Yet sometimes, threatening language is used hyperbolically or merely for the sake of argument.
This is especially common when people are in the grip of strong emotion -- or perhaps when they are intoxicated. Many people engage in angry or drunken rants in which they put things more strongly than they actually mean. Yet we don't see people being put behind bars for a rant.
That is because hyperbolic or rhetorical threats are protected by the First Amendment. Only true threats put people at risk of criminal prosecution.
What constitutes a 'true threat' that can be prosecuted?

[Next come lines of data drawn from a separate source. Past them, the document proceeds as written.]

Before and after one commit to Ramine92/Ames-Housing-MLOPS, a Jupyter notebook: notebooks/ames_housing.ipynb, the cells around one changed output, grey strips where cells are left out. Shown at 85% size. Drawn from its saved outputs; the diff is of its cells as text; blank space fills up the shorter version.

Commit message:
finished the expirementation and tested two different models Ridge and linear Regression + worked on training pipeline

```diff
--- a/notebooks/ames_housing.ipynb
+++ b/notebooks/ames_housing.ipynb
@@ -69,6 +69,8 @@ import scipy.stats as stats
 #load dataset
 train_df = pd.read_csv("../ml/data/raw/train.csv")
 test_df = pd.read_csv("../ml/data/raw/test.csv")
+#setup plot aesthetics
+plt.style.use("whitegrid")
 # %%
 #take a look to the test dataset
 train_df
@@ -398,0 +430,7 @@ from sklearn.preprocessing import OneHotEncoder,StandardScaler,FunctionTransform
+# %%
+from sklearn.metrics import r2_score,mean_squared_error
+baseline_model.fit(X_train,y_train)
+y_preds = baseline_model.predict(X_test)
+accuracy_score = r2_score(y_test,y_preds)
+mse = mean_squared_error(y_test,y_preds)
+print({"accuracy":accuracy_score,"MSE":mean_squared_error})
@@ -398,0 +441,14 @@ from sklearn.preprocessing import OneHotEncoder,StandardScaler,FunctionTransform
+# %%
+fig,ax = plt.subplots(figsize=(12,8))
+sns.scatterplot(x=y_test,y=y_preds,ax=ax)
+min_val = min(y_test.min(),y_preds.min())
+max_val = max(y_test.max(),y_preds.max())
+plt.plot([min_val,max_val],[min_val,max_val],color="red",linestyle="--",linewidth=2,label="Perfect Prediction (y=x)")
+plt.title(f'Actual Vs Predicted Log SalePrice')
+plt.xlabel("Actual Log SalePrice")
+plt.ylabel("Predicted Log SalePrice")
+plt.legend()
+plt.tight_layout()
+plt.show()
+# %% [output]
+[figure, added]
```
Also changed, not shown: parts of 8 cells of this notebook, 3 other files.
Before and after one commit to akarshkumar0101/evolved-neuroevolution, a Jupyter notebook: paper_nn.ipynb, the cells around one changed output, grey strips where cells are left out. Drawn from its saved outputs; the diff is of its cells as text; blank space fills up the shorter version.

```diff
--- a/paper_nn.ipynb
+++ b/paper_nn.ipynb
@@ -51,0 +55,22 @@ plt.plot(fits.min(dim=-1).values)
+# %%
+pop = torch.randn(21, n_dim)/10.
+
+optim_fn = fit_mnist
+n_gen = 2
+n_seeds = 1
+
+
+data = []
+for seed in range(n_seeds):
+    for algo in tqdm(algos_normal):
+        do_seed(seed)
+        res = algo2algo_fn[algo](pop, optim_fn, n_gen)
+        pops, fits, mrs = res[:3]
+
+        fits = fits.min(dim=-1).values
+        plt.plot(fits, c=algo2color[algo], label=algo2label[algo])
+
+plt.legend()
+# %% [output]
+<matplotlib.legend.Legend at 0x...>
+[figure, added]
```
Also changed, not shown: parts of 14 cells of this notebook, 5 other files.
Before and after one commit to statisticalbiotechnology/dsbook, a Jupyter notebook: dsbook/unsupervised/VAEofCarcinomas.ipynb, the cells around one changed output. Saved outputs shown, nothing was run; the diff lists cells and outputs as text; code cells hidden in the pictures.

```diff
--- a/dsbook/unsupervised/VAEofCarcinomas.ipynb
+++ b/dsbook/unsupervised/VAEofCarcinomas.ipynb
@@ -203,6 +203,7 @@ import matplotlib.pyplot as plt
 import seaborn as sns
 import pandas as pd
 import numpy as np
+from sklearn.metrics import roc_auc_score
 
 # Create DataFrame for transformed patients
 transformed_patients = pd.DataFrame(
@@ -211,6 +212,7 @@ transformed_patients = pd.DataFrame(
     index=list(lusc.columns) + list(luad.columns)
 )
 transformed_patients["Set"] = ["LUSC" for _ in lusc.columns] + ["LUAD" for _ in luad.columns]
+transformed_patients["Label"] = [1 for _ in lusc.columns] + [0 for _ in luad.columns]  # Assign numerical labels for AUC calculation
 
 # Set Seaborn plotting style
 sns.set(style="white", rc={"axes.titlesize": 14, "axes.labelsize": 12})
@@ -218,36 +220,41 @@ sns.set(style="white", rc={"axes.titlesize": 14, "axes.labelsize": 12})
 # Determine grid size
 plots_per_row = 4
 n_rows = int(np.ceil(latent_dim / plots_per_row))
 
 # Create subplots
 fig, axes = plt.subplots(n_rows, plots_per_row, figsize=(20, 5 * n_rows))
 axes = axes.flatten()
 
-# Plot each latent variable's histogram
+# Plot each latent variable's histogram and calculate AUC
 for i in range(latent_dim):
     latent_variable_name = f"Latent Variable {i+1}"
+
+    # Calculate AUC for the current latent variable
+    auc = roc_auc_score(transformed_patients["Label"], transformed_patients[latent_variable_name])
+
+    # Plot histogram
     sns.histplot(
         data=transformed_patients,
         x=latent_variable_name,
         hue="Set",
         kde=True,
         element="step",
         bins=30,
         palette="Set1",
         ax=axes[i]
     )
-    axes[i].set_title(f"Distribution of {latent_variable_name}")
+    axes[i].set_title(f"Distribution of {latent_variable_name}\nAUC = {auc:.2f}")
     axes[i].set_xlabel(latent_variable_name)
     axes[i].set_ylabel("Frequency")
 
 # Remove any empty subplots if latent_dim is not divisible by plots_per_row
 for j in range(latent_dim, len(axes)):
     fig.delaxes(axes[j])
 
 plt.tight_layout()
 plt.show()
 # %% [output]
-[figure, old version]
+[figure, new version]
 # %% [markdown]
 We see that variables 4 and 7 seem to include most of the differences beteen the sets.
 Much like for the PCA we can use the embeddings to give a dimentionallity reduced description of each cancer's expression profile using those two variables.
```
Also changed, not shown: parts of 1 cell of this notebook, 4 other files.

The U.S. Supreme Court addressed how to recognize a true threat in its 1969 case Watts v. United States, a case involving a Vietnam War protester who said, "If they ever make me carry a rifle, the first man I want to get in my sights is LBJ."
The Supreme Court found that this statement did not constitute a true threat. They based their decision on the context of the statement, its conditional nature, and the reaction of the listeners. These are now known as the Watts factors.
However, there are other ways of considering whether a threat is real enough to be prosecutable, including:
- Whether the statement was intended as a threat by the speaker
- Whether the object of the threat would be reasonable in feeling threatened
Unfortunately, the Supreme Court has not made clear whether either of those factors should be considered. This leaves the law in a state of some uncertainty.
If you plan on posting a Facebook rant or an angry YouTube video, the nature of that rant, its context and the audience reaction should be taken into account in determining whether any rhetorical threats you make will be considered real. Before you let it all out, however, keep in mind that true threats are not protected. It's best to avoid intentional threats or anything a reasonable person would perceive as a true threat. If your hyperbole gets a reaction from the government, call an experienced criminal defense lawyer right away.